* **What you are asked to do**: Find every line in the records below that holds the word "bashrc" and copy it.

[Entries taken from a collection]

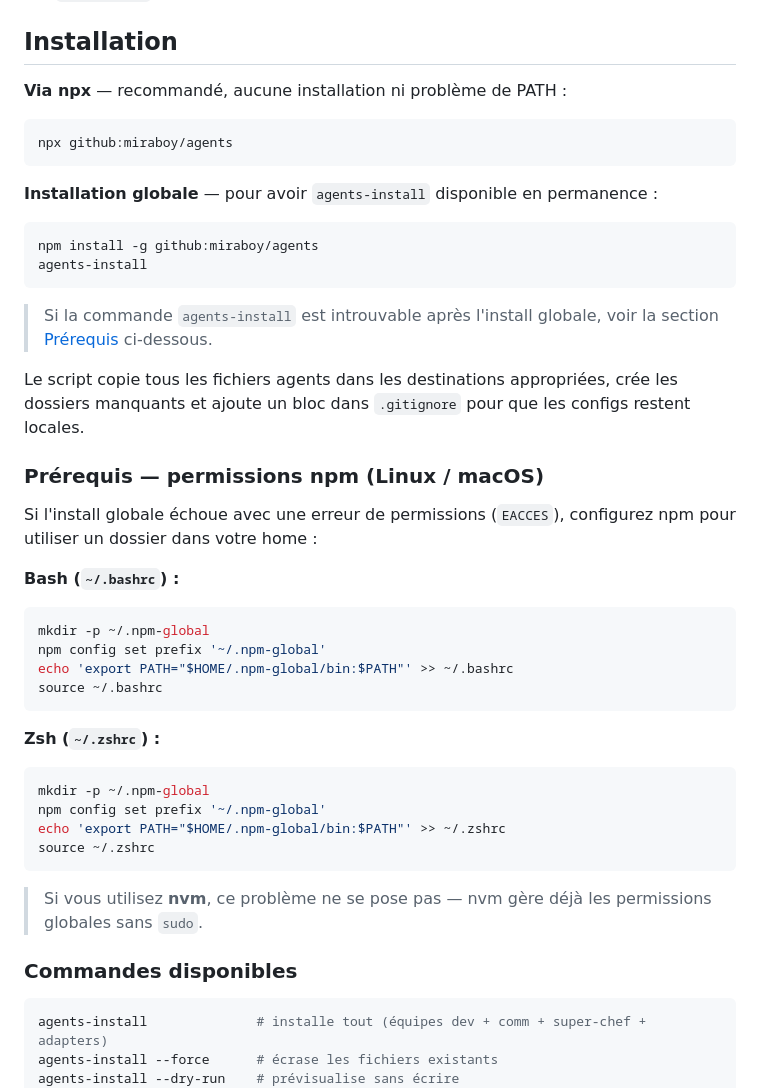
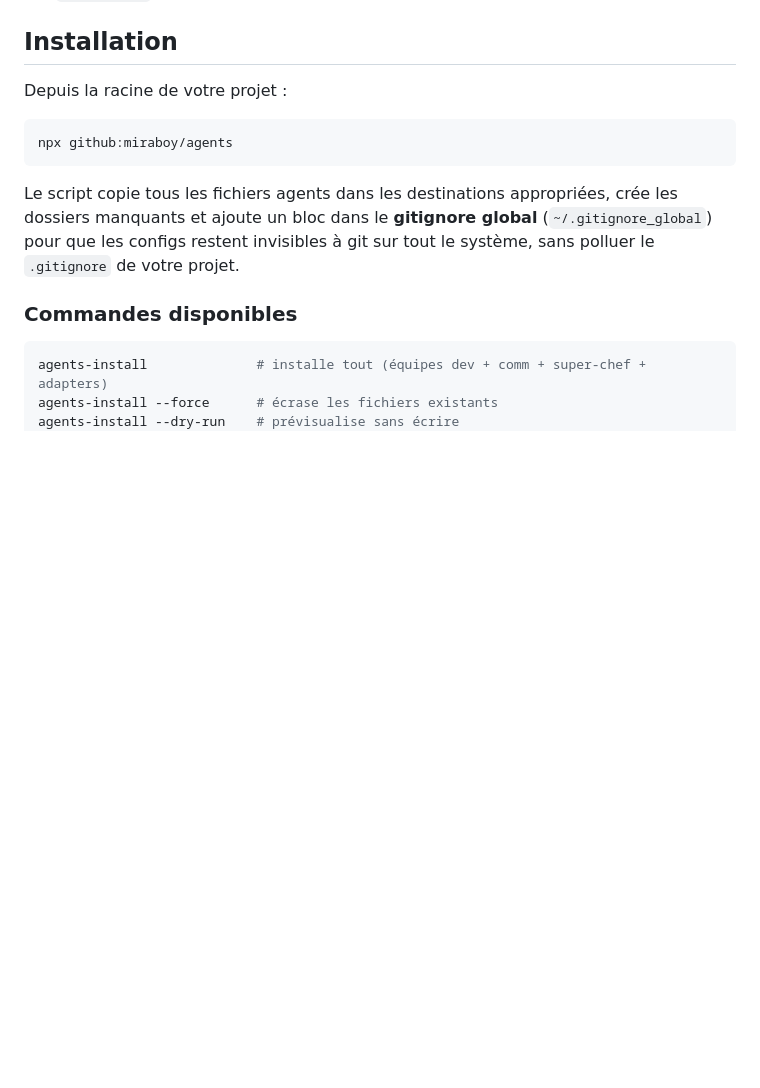
Before and after one commit to miraboy/agents, a Markdown page: README.md, the part around the change. Rendered like a GitHub page; blank space fills up the shorter version.

Commit message:
refactor: simplify installation instructions in README.md by removing global install section and npm permissions setup

````diff
--- a/README.md
+++ b/README.md
@@ -26,44 +26,13 @@ scripts/                   ← Outils de maintenance (génération dashboards +
 
 ## Installation
 
-**Via npx** — recommandé, aucune installation ni problème de PATH :
+Depuis la racine de votre projet :
 
 ```bash
 npx github:miraboy/agents
 ```
 
-**Installation globale** — pour avoir `agents-install` disponible en permanence :
-
-```bash
-npm install -g github:miraboy/agents
-agents-install
-```
-
-> Si la commande `agents-install` est introuvable après l'install globale, voir la section [Prérequis](#prérequis--permissions-npm-linux--macos) ci-dessous.
-
-Le script copie tous les fichiers agents dans les destinations appropriées, crée les dossiers manquants et ajoute un bloc dans `.gitignore` pour que les configs restent locales.
-
-### Prérequis — permissions npm (Linux / macOS)
-
-Si l'install globale échoue avec une erreur de permissions (`EACCES`), configurez npm pour utiliser un dossier dans votre home :
-
-**Bash (`~/.bashrc`) :**
-```bash
-mkdir -p ~/.npm-global
-npm config set prefix '~/.npm-global'
-echo 'export PATH="$HOME/.npm-global/bin:$PATH"' >> ~/.bashrc
-source ~/.bashrc
-```
-
-**Zsh (`~/.zshrc`) :**
-```bash
-mkdir -p ~/.npm-global
-npm config set prefix '~/.npm-global'
-echo 'export PATH="$HOME/.npm-global/bin:$PATH"' >> ~/.zshrc
-source ~/.zshrc
-```
-
-> Si vous utilisez **nvm**, ce problème ne se pose pas — nvm gère déjà les permissions globales sans `sudo`.
+Le script copie tous les fichiers agents dans les destinations appropriées, crée les dossiers manquants et ajoute un bloc dans le **gitignore global** (`~/.gitignore_global`) pour que les configs restent invisibles à git sur tout le système, sans polluer le `.gitignore` de votre projet.
 
 ### Commandes disponibles
 
````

* **Completed task**:
-**Bash (`~/.bashrc`) :**
-echo 'export PATH="$HOME/.npm-global/bin:$PATH"' >> ~/.bashrc
-source ~/.bashrc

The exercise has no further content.